I normally am around the four-hour mark per day. That number seems high to me, although the time includes reading an online newspaper each morning. I can't be on it that much can I? Each week the number is about the same. Am I addicted to my phone?
I think many of us need to ask ourselves that question. We should also ask ourselves what we could do with that time if we weren't on our phones.
Staring at Your Phone
A few weeks ago, I spoke at a conference in Victoria and as I was walking past the departure gates at the airport in Vancouver I noticed what appeared to be a family of four sitting together at a table. It looked like a mother and father with two teenagers, a boy and a girl. All four were buried in their phones, seemingly oblivious to other family members right next to them.
As I waited for my flight home to Edmonton, I did a quick survey and counted the number of people waiting at my gate for the flight who were on a phone, tablet or laptop and the number of people who were doing anything else. This could include watching one of the airport televisions, reading a book or magazine, or amazingly, actually talking to the person they were traveling with.
The number of people on their screens won handily.
I shouldn’t be surprised. A recent study in the US stated that teenagers now spend seven hours a day on screens and none of that includes doing homework. Seven hours a day! That number was up by 42 minutes since the last study was done in 2015. I wouldn’t think the numbers for Canada would be much different.
Another study showed the average person looks at their phone 80 times a day. For young people, that number can be twice as high. Imagine if we paid as much attention to each other as we did to our phones?
Booking a Meeting to Chat
We’re now less than a month from entering the third decade of the century and I wonder where we will be in ten or 20 years from now? First though, think about where we were in 1999 as we approached what was supposed to be a global computer meltdown when we hit the year 2000. We had phones, but didn’t use them for much other than to call people, or send emails. There was the Blackberry Pearl and the Motorola Razr. The first iPhone wasn’t released until 2007.
The trend towards looking at a phone is a fairly recent one and a lot has changed in 20 years. You can argue the cell phone has brought the biggest change to communication in our lifetimes.
As a greater percentage of the population owns a phone every year and more content continues to be produced for mobile, I expect the trend to continue and like everything with the internet and technology, I also expect it to pick up speed.
Ironically the move towards the use of phones has actually reduced people using a phone. What I mean by that is, 30 years ago if you wanted to contact somebody you either spoke to them in person or called them. Now you have other options; the two biggest being email and text. As a result, we’re communicating a lot more than we used to, but we’re actually speaking less when we do communicate.
This has even changed the way we communicate with others in business. I’ve noticed a trend towards people booking meetings just to talk on the phone. People have contacted me by email asking when it would be convenient for me to talk to them and they’ve sent a calendar invite to schedule a “meeting.” I’ve had cases where we only talked for a few minutes. Did we need to book a meeting for that?
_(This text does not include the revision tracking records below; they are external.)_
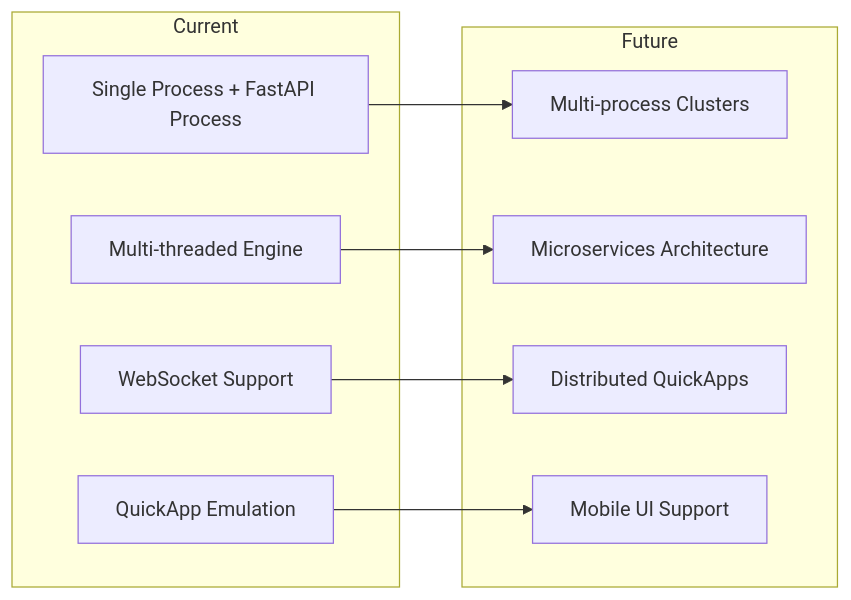
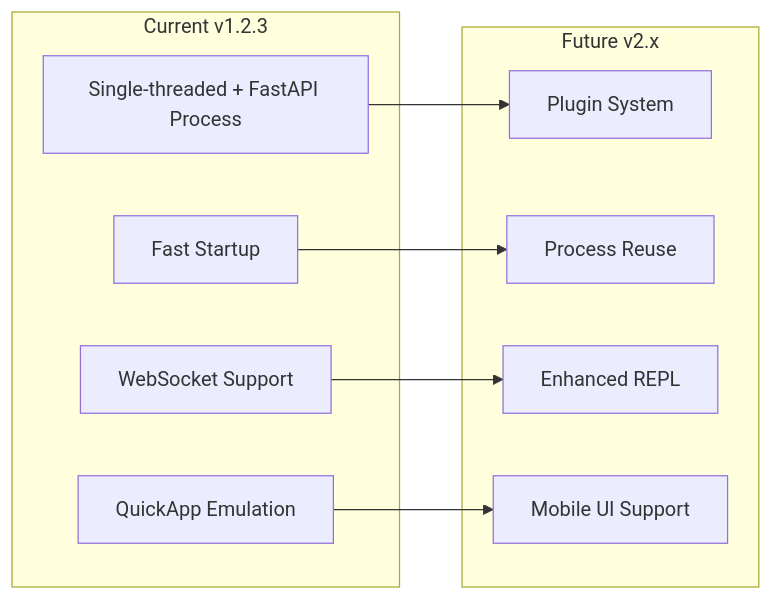
Before and after one commit to jangabrielsson/plua: diagram 17 of 17 in ARCHITECTURE.md, drawn with Mermaid. The commit also changed other lines of this file and 2 other files, not shown here.

````diff
--- a/ARCHITECTURE.md
+++ b/ARCHITECTURE.md
@@ -716,21 +658,21 @@
 ```mermaid
 graph LR
-    subgraph "Current"
-        SINGLE[Single Process + FastAPI Process]
-        THREADS[Multi-threaded Engine]
+    subgraph "Current v1.2.3"
+        SINGLE[Single-threaded + FastAPI Process]
+        FAST_STARTUP[Fast Startup]
         WEBSOCKET[WebSocket Support]
         QUICKAPP[QuickApp Emulation]
     end
     
-    subgraph "Future"
-        CLUSTER[Multi-process Clusters]
-        MICROSERVICES[Microservices Architecture]
-        DISTRIBUTED[Distributed QuickApps]
-        MOBILE[Mobile UI Support]
+    subgraph "Future v2.x"
+        PLUGIN_SYS[Plugin System]
+        PROCESS_REUSE[Process Reuse]
+        ENHANCED_REPL[Enhanced REPL]
+        MOBILE_UI[Mobile UI Support]
     end
     
-    SINGLE --> CLUSTER
-    THREADS --> MICROSERVICES
-    WEBSOCKET --> DISTRIBUTED
-    QUICKAPP --> MOBILE
+    SINGLE --> PLUGIN_SYS
+    FAST_STARTUP --> PROCESS_REUSE
+    WEBSOCKET --> ENHANCED_REPL
+    QUICKAPP --> MOBILE_UI
 ```
````
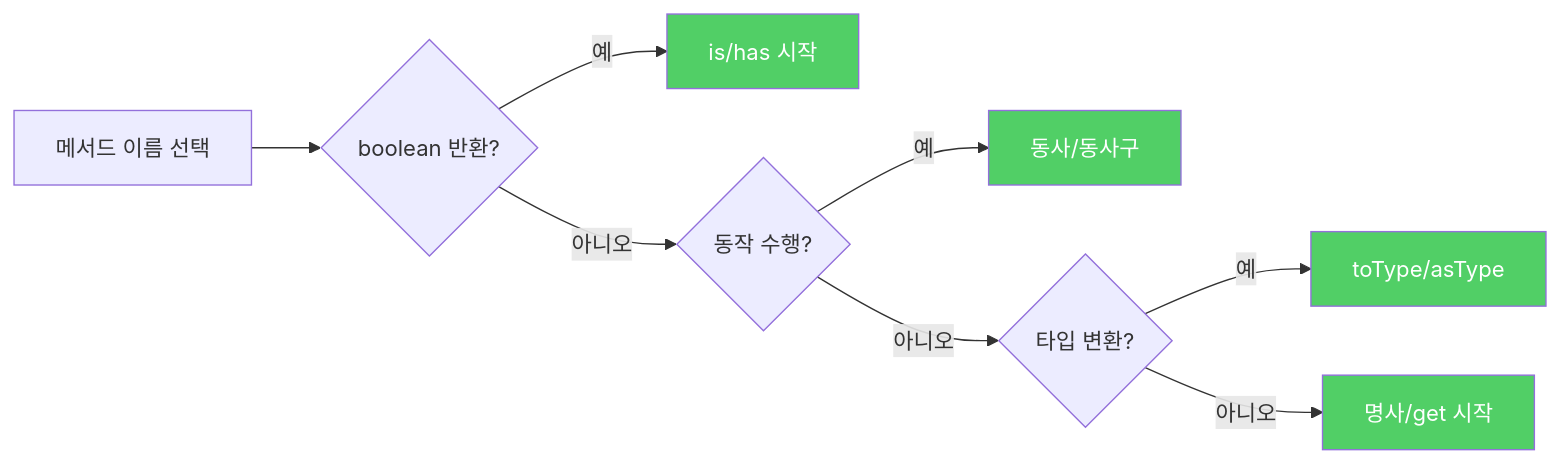
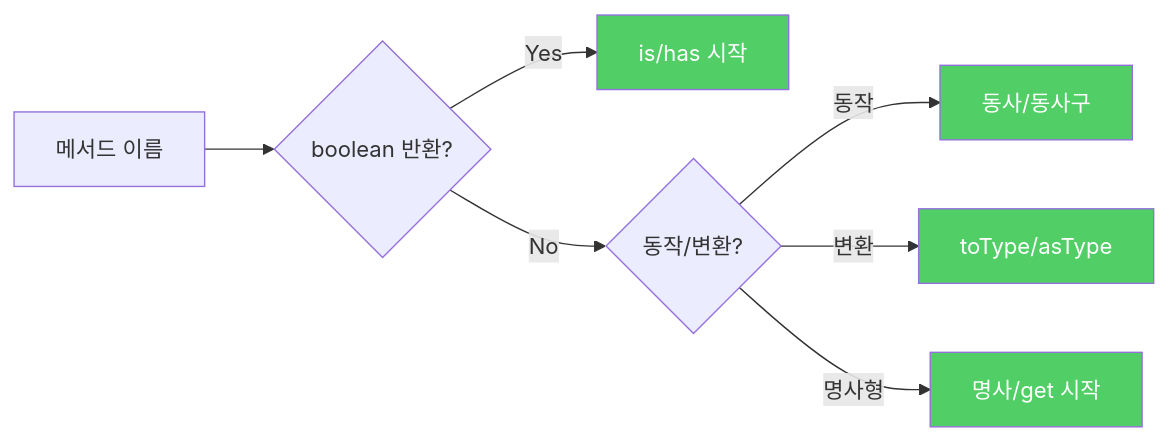
One commit to yjkim2015/yjkim2015.github.io changed the diagram in _posts/java/2022-02-13-effective-java68.md. Above: the diagram before and after it, drawn with Mermaid. The commit also changed 245 other files, not shown here.

First line of the commit message:
Mermaid 다이어그램 전면 수정 + 면접 포인트 접기/펼치기 + DB 데드락 페이지

````diff
--- a/_posts/java/2022-02-13-effective-java68.md
+++ b/_posts/java/2022-02-13-effective-java68.md
@@ -87,14 +87,13 @@
 ```mermaid
 graph LR
-    A["메서드 이름 선택"] --> B{"boolean 반환?"}
-    B -- 예 --> C["is/has 시작"]
-    B -- 아니오 --> D{"동작 수행?"}
-    D -- 예 --> E["동사/동사구"]
-    D -- 아니오 --> F{"타입 변환?"}
-    F -- 예 --> G["toType/asType"]
-    F -- 아니오 --> H["명사/get 시작"]
+    A["메서드 이름"] --> B{"boolean 반환?"}
+    B -->|"Yes"| C["is/has 시작"]
+    B -->|"No"| D{"동작/변환?"}
+    D -->|"동작"| E["동사/동사구"]
+    D -->|"변환"| F["toType/asType"]
+    D -->|"명사형"| G["명사/get 시작"]
     style C fill:#51cf66,color:#fff
     style E fill:#51cf66,color:#fff
+    style F fill:#51cf66,color:#fff
     style G fill:#51cf66,color:#fff
-    style H fill:#51cf66,color:#fff
 ```
````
We Need to Talk
Don’t get me wrong. I love technology and love my phone. I spend more time on it than I probably should. But I also try to remember there’s an important aspect to business communications and that involves talking to people.
When I do workshops on communication, I suggest people look for ways they can reach out to others to speak either face to face or over the phone. I tell them to stop emailing co-workers who work down the hall and start talking to them. I also suggest people call others as often as possible instead of emailing them. I know it doesn’t work in all cases, but you would be surprised how often it will and provides a deeper connection with the other person.
Steve Jobs used to like to have bathrooms at the Apple headquarters spread out as far as possible to encourage people to talk to one another as they made their way to use the facilities. I’m sure office design experts called this inefficient, but Jobs wanted people to see one another, talk to each other and find ways to collaborate.
Today we talk about collaboration as if it’s a big thing when it occasionally happens. We need to force people to collaborate because we often work in silos and spend huge amounts of time without actually speaking to clients or co-workers.
It works the same in life. There’s never been a time that the world has been more connected, but there’s also never been a time when people have felt so lonely and had more mental health issues.
We not going to solve all those problems by talking to people more, but it would be a start.
Two Weeks Away From the Countdown
On December 18, I'll unveil my Top 10 Blogs of the Year, as voted on by you the reader. Well, you didn't actually vote. The results are based on the number of people who read each blog, but hey, it's still exciting to have a year end countdown.